**Task goal**
Across the records, how many lines contain "shadow"? Answer with the number alone.

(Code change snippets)
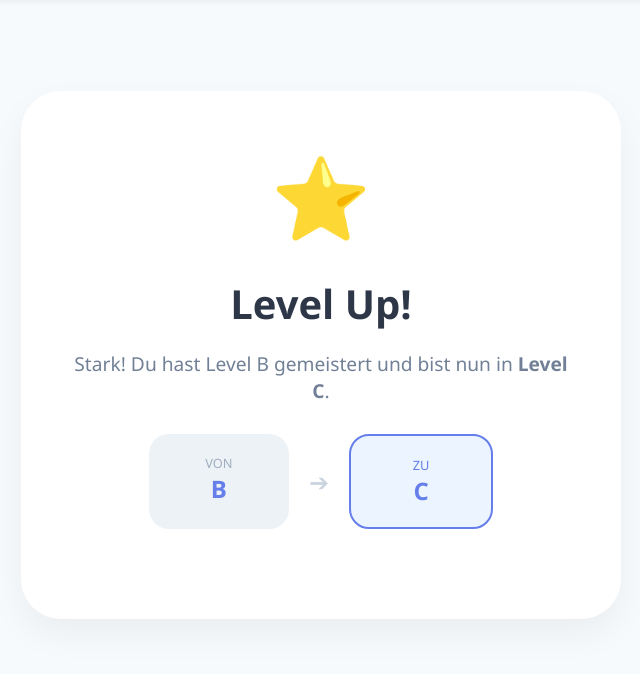
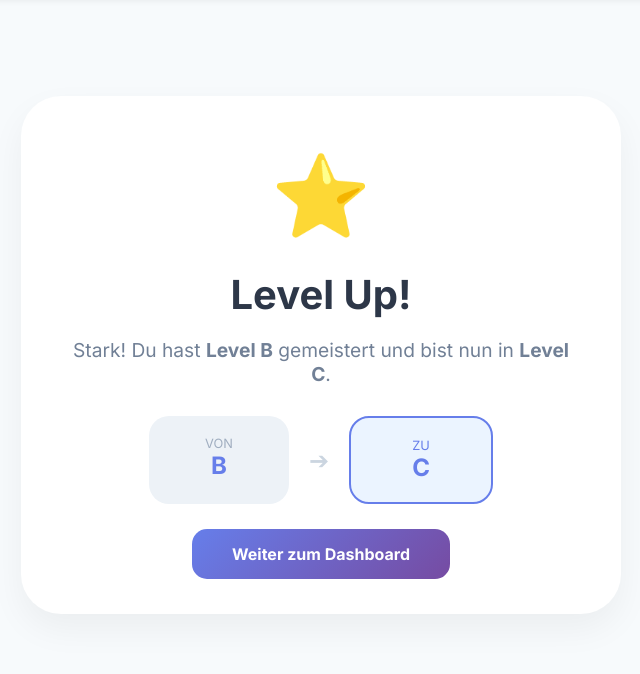
Before and after one commit to Ange1526/Mathelernapp, a Flask app: page /levelup_b_c in a window 1280 px wide. Shown: the part 65-739 px from the top of the page, without its empty margins (319-959 px from the left). Run offline with Flask 3, Linux system fonts and the light colour scheme; the visitor is signed in with stand-in values (Sample User, id 1).

Commit message:
Update levelup_b_c.html

```diff
--- a/templates/levelup_b_c.html
+++ b/templates/levelup_b_c.html
@@ -1,24 +1,26 @@
 {% extends "base.html" %}
 {% block content %}
-<div style="display: flex; flex-direction: column; align-items: center; justify-content: center; min-height: 80vh; text-align: center; font-family: 'Segoe UI', sans-serif;">
-    <div style="background: white; padding: 50px; border-radius: 40px; box-shadow: 0 15px 35px rgba(0,0,0,0.05); max-width: 500px;">
-        <div style="font-size: 5rem; margin-bottom: 20px;">⭐</div>
-        <h1 style="color: #2D3748; font-size: 2.5rem; margin-bottom: 10px;">Level Up!</h1>
-        <p style="color: #718096; font-size: 1.2rem; margin-bottom: 30px;">
-            Stark! Du hast Level B gemeistert und bist nun in <strong>Level C</strong>.
+<div style="display:flex;flex-direction:column;align-items:center;justify-content:center;min-height:80vh;text-align:center;">
+    <div style="background:white;padding:50px;border-radius:40px;box-shadow:0 15px 35px rgba(0,0,0,0.05);max-width:500px;">
+        <div style="font-size:5rem;margin-bottom:20px;">⭐</div>
+        <h1 style="color:#2D3748;font-size:2.5rem;margin-bottom:10px;">Level Up!</h1>
+        <p style="color:#718096;font-size:1.2rem;margin-bottom:30px;">
+            Stark! Du hast <strong>Level B</strong> gemeistert und bist nun in <strong>Level C</strong>.
         </p>
-        <div style="display: flex; justify-content: center; gap: 20px; margin-bottom: 40px;">
-            <div style="background: #EDF2F7; padding: 20px; border-radius: 20px; min-width: 100px;">
-                <span style="display: block; font-size: 0.8rem; color: #A0AEC0; text-transform: uppercase;">Von</span>
-                <span style="font-size: 1.5rem; font-weight: bold; color: #667EEA;">B</span>
+        <div style="display:flex;justify-content:center;gap:20px;margin-bottom:40px;">
+            <div style="background:#EDF2F7;padding:20px;border-radius:20px;min-width:100px;">
+                <span style="display:block;font-size:0.8rem;color:#A0AEC0;">VON</span>
+                <span style="font-size:1.5rem;font-weight:bold;color:#667EEA;">B</span>
             </div>
-            <div style="align-self: center; font-size: 1.5rem; color: #CBD5E0;">➔</div>
-            <div style="background: #EBF4FF; padding: 20px; border-radius: 20px; min-width: 100px; border: 2px solid #667EEA;">
-                <span style="display: block; font-size: 0.8rem; color: #667EEA; text-transform: uppercase;">Zu</span>
-                <span style="font-size: 1.5rem; font-weight: bold; color: #667EEA;">C</span>
+            <div style="align-self:center;font-size:1.5rem;color:#CBD5E0;">➔</div>
+            <div style="background:#EBF4FF;padding:20px;border-radius:20px;min-width:100px;border:2px solid #667EEA;">
+                <span style="display:block;font-size:0.8rem;color:#667EEA;">ZU</span>
+                <span style="font-size:1.5rem;font-weight:bold;color:#667EEA;">C</span>
             </div>
         </div>
-        <a href="{{ url_for('dashboard') }}" style="display: inline-block; background: linear-gradient(135deg, #667EEA 0%, #764BA2 100%); color:
-</div>
+        <a href="{{ url_for('dashboard') }}" style="background:linear-gradient(135deg,#667EEA,#764BA2);color:white;padding:15px 40px;border-radius:15px;text-decoration:none;font-weight:bold;">
+            Weiter zum Dashboard
+        </a>
+    </div>
 </div>
 {% endblock %}
```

**Exercise response**
2